1878-The last true sailing cutter built for the Revenue Service, Chase (Salmon P. Chase) was completed on 6 August 1878 at the shipyard of Thomas Brown of Philadelphia. Barque-rigged, Chase displaced 142 tons and served as a cadet practice vessel for nearly 30 years before being decommissioned and transferred to the U.S. Public Health Service.
1812-The Revenue Cutter Louisiana capsized and sank at her home port of New Orleans during a hurricane. All hands were lost except for her master.
1817-"The ship Margaret, which sailed on Sunday, August 10, 1817, for Amelia Island with a number of persons on board, supposed to be going out for the purpose of joining the pirates, was brought back by the RC Active, under the command of Revenue Captain John Cahoone, and anchored yesterday morning [11 August 1817] in the Bay. The cutter fired several shots at the Margaret before she hove to. It is said that she has also munitions of war on board." [Taken from the New York Gazette-New York Post, dated 12 August 1817.]
1982- Coast Guard vessels escorted the nation's first Trident submarine, USS Ohio, into its home port at Naval Submarine Base Bangor, providing security for the sub's transit. Coast Guard units guided the sub past a Soviet spy ship and 400 anti-nuclear protesters.
1984-CGC Munro departed Honolulu for Tokyo, Japan to take part in a bilateral meeting between the Coast Guard and the Japanese Maritime Safety Agency. While en route, the cutter conducted a Hawaiian Island and Western Pacific Fisheries Enforcement Patrol -- the first of its type ever conducted in the western Pacific by a 378-foot cutter.
1994- "Team Coast Guard" was created when the commandant, ADM Robert Kramek, approved recommendations that integrated the reserves into the operational missions and administrative processes of the regular Coast Guard, "effectively eliminating the differences between the two service components."
2015-CGC Stratton returned to its homeport of Coast Guard Island in Alameda, CA, after a 114-day Joint Interagency Task Force South counter drug patrol. While underway, on 16 June and 18 July, 2015, Stratton seized two separate self-propelled semi-submersible (SPSS) vessels carrying a total of 22,345 pounds of cocaine in the Eastern Pacific Ocean. In addition to the SPSS cases, Stratton interdicted six go-fast vessels smuggling more than 6,248 pounds of contraband. The Coast Guard and partner agencies operating in the Eastern Pacific Ocean near Central and South America have seized more cocaine in the last 10 months than in fiscal years 2012 through 2014 combined. In addition to the counter narcotics mission, Stratton’s crew conducted a broad range of operations including search and rescue, maritime surveillance, international partner building, and community outreach. While on patrol, the cutter’s multi-mission capabilities provide greater stability throughout the Western Hemisphere and protect our nation’s borders. While in San Diego, Stratton conducted one of the largest known cocaine offloads in Coast Guard history, with an estimated worth of more than $1.01 billion. The drugs were seized in 23 separate interdictions by U.S. Coast Guard cutters and U.S. Navy vessels with embarked Coast Guard Law enforcement teams in known drug smuggling transit zones. The Commandant of the Coast Guard, Admiral Paul Zukunft, attended to commemorate the historic event.
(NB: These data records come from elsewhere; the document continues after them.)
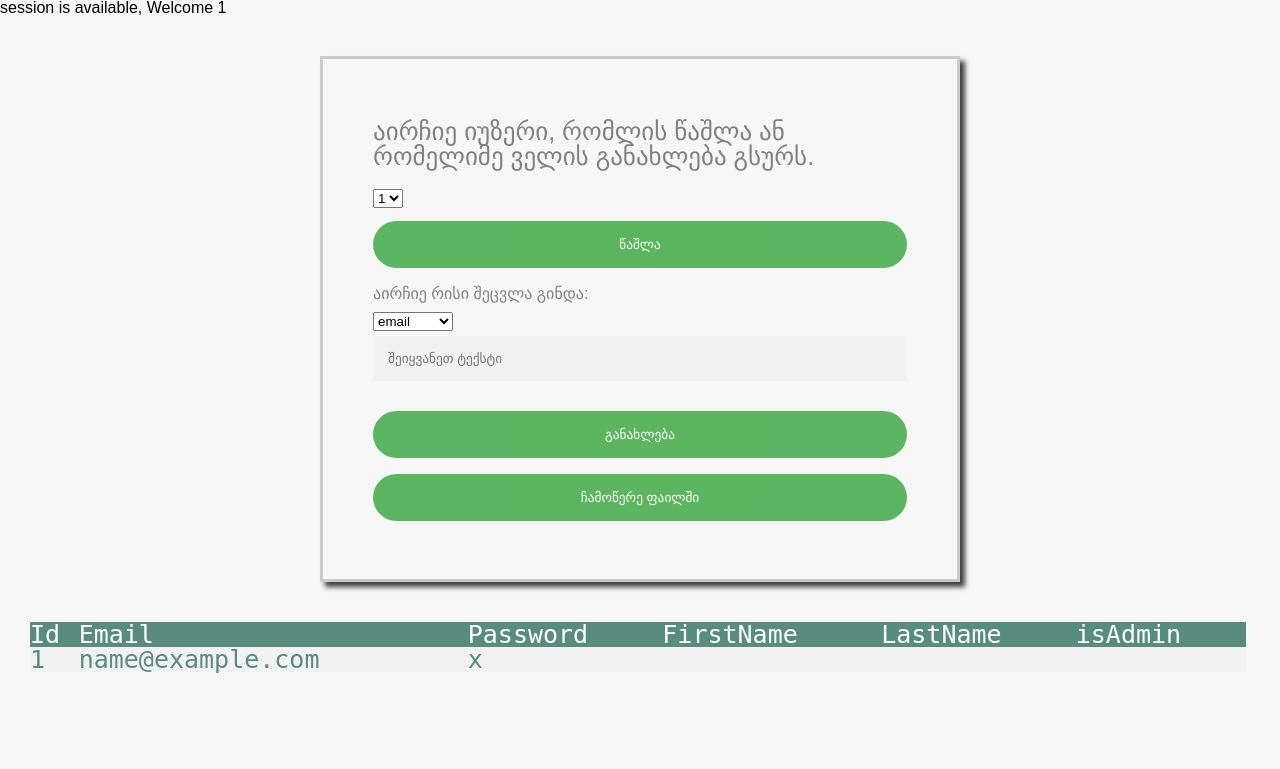
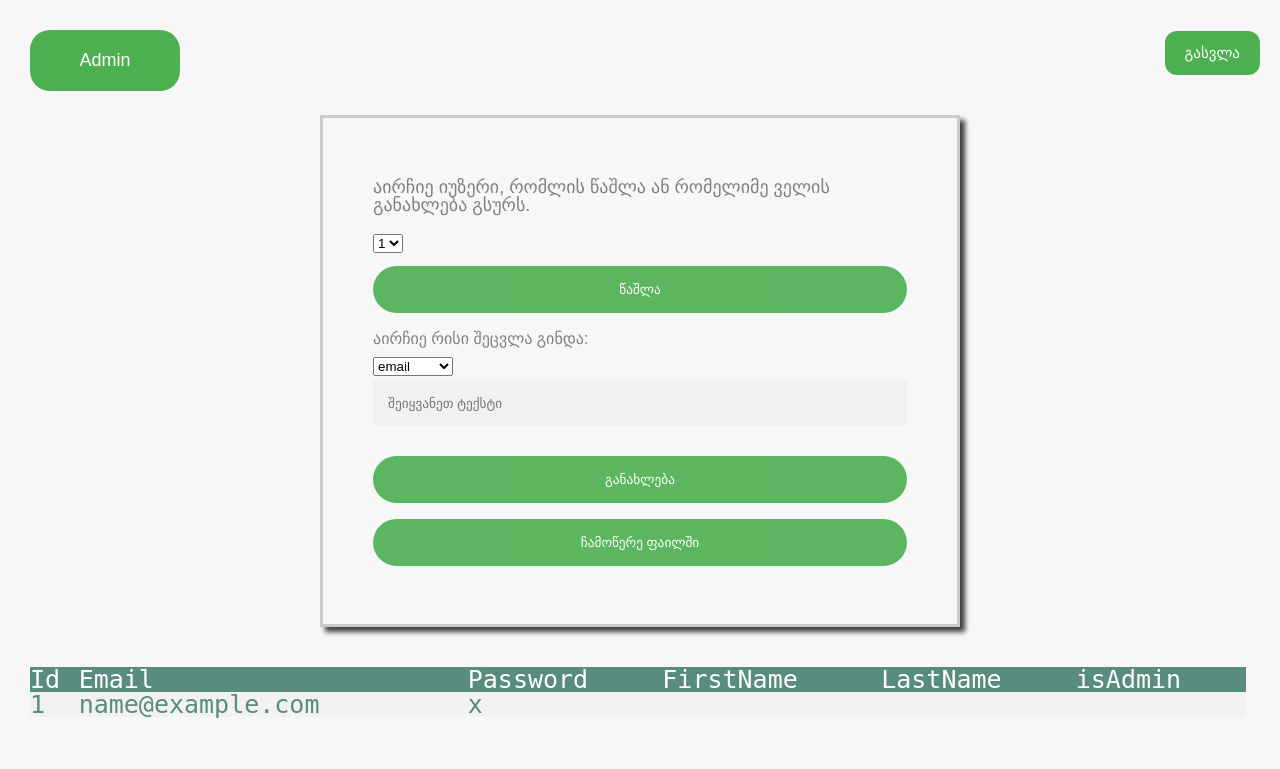
Before and after one commit to rezojoglidze/webProject, a PHP site: page /webProject/AdminPanel/users.php in a window 1280 px wide. Shown: the top 769 px of the page. Run offline with PHP 8.4, Linux system fonts and the light colour scheme; the visitor is signed in with stand-in values (Sample User, id 1); tables that the repository leaves empty or names only in its code hold one stand-in row (values such as "Sample post"); data that the repository does not hold is empty.

Commit message:
update BackButton Design in users.php admin side

```diff
--- a/AdminPanel/users.php
+++ b/AdminPanel/users.php
@@ -2,7 +2,7 @@
     session_start();
     include("../database/configDatabase.php");
     if(isset($_SESSION['userid']) && !empty($_SESSION['userid'])) {
-          echo " session  is available, Welcome $_SESSION[userid] ";
+//           echo " session  is available, Welcome $_SESSION[userid] ";
           } else {
           echo "შენს შესახებ დეტალების სანახავად გაიარეთ ავტორიზაცია ან რეგისტრაცია";
           exit;
@@ -21,6 +21,14 @@
 </head>
 
 <body>
+<header class="header">
+     <a href="admin.php"> <button class="users-backButton" style="vertical-align:middle"><span>Admin</span></button> </a>
+   <div class="headers-auth-fields">
+     <form  action="../Auth/logOut.php" method="post">
+            <button class="logOut_btn" type="submit" name="logout-submit">გასვლა</button>
+     </form>
+   </div>
+</header>
 
     <div class="abouts-form">
       <form action="#" method="post">
--- a/css/style.css
+++ b/css/style.css
@@ -457,7 +457,7 @@ h2{
     alignment: right;
     text-align: right;
     margin-right: 20px;
-    margin-top: -70px;
+    margin-top: -60px;
     font-weight: bold;
 }
 
@@ -666,5 +666,45 @@ tr:nth-child(even) {
 .about-textView {
     margin-top: 10px;
     margin-bottom: 20px;
-    font-size: 25px;
+    font-size: 18px;
+    alignment: center;
 }
+
+.users-backButton {
+    display: inline-block;
+    border-radius: 20px;
+    background-color: #4CAF50;
+    border: none;
+    color: #FFFFFF;
+    text-align: center;
+    font-size: 18px;
+    padding: 20px;
+    width: 150px;
+    transition: all 0.5s;
+    cursor: pointer;
+}
+
+.users-backButton span {
+    cursor: pointer;
+    display: inline-block;
+    position: relative;
+    transition: 0.5s;
+}
+
+.users-backButton span:after {
+    content: '\00bb';
+    position: absolute;
+    opacity: 0;
+    top: 0;
+    right: -20px;
+    transition: 0.5s;
+}
+
+.users-backButton:hover span {
+    padding-right: 25px;
+}
+
+.users-backButton:hover span:after {
+    opacity: 1;
+    right: 0;
+}
```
1944- The Liberty ship SS Alexander V. Frazer, named for the first commandant of the Revenue Cutter Service, was launched.